This is Poppy Blake’s dilemma as An Accidental Woman begins. The setting is Lake Henry, New Hampshire, and the season is late winter, just as the maple sap is about to be harvested and boiled down into syrup. A lifelong Lake Henryite, Poppy has been in a wheelchair for twelve years. But she is active and vibrant, truly the pulse of Lake Henry as she mans the town’s phones. Poppy desperately wants to help her friend, though it will mean facing demons of her own.
The cast of An Accidental Woman includes many of those from Lake News, among others, the man who most challenges Poppy’s conscience, Griffin Hughes. Here is a story of the power of community, the poignancy of life’s twists, and, lightly, the sweetness of maple syrup.
“The twisty plot and icy late-winter backdrop…will keep you chilling on a hot afternoon.”
“Delinsky has strong characters in Blake, who disability never impedes her work, and Hughes, who looks past his lover’s disability to the woman within.”
“A good story in an idyllic and lovingly rendered setting.”
—The Calgary Sun
Within seconds of coming awake, Micah Smith felt a chill at the back of his neck that had nothing to do with the cold air seeping in through the window cracked open by his side of the bed. It was barely dawn. He didn't have to glance past Heather's body toward the nightstand clock to know that, but could see it in the purpling that preceded daylight when February snows covered the forest floor.
The purpling seemed deeper this morning, but that wasn't what caused his alarm. Nor was it any sound from the girls' room that caused him to hold his breath. They would sleep for another hour, he knew, and if not sleep, then stay in bed until they heard Heather or him up and about.
No. What held him totally still, eyes on that inch of open window, was the sound that came from beyond. Even in winter, the woods were filled with live things, but what he heard now was neither deer, nor owl, nor snowshoe rabbit. It was a car, moving very slowly down the snow-crusted drive toward the small house that Micah had built for his family.
Get out of bed, cried a silent voice, but he remained inert. Barely breathing, he listened. Not one car. Two. They inched their way closer, then stopped. Their engines went still.
You all asked for this one.
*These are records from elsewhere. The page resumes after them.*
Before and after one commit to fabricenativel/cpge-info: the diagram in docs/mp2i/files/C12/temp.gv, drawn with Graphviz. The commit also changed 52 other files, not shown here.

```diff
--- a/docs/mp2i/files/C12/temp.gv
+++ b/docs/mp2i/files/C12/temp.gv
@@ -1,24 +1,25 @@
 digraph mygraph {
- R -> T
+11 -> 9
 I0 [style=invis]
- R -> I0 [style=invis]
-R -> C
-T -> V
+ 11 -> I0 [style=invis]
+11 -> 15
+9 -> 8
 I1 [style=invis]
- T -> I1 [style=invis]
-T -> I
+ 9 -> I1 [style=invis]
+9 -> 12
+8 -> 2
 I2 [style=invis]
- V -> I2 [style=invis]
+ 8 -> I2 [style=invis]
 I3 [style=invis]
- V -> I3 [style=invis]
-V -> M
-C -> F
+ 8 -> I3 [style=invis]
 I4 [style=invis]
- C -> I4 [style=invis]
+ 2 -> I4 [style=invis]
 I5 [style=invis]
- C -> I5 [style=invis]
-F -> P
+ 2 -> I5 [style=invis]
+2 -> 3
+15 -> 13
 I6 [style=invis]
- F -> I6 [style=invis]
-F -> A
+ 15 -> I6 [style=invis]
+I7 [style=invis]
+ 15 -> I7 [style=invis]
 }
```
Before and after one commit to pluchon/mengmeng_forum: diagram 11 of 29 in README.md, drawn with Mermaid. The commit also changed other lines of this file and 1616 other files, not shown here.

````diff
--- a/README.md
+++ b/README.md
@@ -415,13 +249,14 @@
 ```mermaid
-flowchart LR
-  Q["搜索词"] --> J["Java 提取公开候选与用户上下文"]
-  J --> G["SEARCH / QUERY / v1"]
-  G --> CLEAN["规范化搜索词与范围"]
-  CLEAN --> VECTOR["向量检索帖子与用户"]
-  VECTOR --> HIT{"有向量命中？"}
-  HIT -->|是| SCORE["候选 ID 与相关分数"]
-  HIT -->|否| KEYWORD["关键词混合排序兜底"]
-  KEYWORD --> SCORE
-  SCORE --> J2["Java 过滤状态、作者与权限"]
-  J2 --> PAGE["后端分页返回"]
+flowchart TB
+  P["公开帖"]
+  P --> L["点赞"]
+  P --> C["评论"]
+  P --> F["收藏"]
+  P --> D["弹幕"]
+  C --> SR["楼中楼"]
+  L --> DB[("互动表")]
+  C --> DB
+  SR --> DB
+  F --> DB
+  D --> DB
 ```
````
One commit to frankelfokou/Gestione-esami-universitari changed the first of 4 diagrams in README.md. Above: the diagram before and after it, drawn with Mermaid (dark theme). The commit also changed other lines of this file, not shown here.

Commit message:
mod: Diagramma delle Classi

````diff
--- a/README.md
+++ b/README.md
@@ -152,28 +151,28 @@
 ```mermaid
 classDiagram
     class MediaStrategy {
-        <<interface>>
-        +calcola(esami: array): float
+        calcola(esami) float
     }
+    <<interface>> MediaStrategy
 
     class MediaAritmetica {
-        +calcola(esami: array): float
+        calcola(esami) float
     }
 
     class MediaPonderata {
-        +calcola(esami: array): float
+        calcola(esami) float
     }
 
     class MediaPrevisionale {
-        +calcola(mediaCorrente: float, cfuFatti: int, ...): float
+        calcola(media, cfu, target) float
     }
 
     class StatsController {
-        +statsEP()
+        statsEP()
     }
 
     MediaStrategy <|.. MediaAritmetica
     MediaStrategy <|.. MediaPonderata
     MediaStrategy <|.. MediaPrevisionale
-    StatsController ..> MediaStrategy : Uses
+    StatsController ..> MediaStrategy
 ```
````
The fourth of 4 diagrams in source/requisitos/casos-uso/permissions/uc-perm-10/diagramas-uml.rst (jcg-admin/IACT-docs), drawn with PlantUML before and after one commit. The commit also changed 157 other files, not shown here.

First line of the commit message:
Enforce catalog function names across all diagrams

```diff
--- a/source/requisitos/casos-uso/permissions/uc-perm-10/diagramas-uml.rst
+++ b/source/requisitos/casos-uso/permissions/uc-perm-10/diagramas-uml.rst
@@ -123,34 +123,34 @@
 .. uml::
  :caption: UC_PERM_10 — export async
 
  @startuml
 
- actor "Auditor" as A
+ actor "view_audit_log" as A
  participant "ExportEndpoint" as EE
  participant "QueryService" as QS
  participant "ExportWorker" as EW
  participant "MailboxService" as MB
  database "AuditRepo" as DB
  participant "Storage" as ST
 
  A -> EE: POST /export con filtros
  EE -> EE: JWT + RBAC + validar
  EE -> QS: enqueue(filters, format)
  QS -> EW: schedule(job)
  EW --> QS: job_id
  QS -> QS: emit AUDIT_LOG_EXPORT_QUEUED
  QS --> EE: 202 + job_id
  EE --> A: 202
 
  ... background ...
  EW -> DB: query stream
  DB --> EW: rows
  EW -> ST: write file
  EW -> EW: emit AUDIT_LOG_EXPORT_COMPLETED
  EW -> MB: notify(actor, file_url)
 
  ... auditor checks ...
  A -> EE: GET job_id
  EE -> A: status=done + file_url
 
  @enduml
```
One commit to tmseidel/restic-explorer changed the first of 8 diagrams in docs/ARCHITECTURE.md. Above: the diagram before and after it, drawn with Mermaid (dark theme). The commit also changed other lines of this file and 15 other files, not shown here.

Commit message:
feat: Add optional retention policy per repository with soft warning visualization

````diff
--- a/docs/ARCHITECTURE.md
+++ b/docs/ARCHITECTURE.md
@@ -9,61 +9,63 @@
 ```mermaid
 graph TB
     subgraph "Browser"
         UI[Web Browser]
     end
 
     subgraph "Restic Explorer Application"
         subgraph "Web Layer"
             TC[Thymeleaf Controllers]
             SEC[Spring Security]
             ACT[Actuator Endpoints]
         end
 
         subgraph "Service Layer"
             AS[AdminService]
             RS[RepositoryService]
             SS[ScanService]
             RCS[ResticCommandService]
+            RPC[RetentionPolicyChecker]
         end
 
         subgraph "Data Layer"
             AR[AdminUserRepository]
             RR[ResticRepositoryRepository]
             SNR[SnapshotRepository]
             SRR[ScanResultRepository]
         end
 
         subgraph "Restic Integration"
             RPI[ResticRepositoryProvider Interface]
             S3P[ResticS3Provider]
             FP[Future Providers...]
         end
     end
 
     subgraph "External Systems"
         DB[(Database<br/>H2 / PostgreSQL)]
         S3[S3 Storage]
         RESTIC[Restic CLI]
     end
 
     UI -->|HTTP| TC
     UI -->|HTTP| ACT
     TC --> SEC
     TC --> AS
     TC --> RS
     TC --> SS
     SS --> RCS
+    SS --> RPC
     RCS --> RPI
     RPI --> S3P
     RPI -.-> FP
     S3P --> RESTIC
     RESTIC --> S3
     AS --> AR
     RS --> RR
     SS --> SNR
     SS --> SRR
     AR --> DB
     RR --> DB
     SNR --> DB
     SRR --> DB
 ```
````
You wrote me in unprecedented numbers, wanting to know more about Poppy Blake, the sister of the protagonist of Lake News— and I thought it would be easy returning to a town I had already built, rather than having to design yet another one from scratch.
Was I ever wrong! It was a total challenge making sure that I replicated Lake Henry correctly – because I knew that if there were inconsistencies, you folks would catch them. I had to get names right. I had to get the town center right. I actually found a potential error in the layout of roads as I portrayed them in Lake News. I clarified that in An Accidental Woman.
An Accidental Woman is not a sequel. It is set in the same town as Lake News, but it focuses on different people and different events. Much as I love Lake News, it is by no means a prerequisite for your enjoyment of An Accidental Woman.
1. What was the nature of Poppy’s relationship with her mother? How does it affect her?
2. What is the basis of Poppy’s ties to Lake Henry?
3. Are the characteristics of a small town good or bad?
4. Was Griffin proactive or reactive?
5. What is the role of the past and guilt in our lives?
6. Was Heather right to keep silent around Missy and Star?
7. What was the nature of Heather’s guilt?
8. What kind of relationship will Heather and Thea have in the future?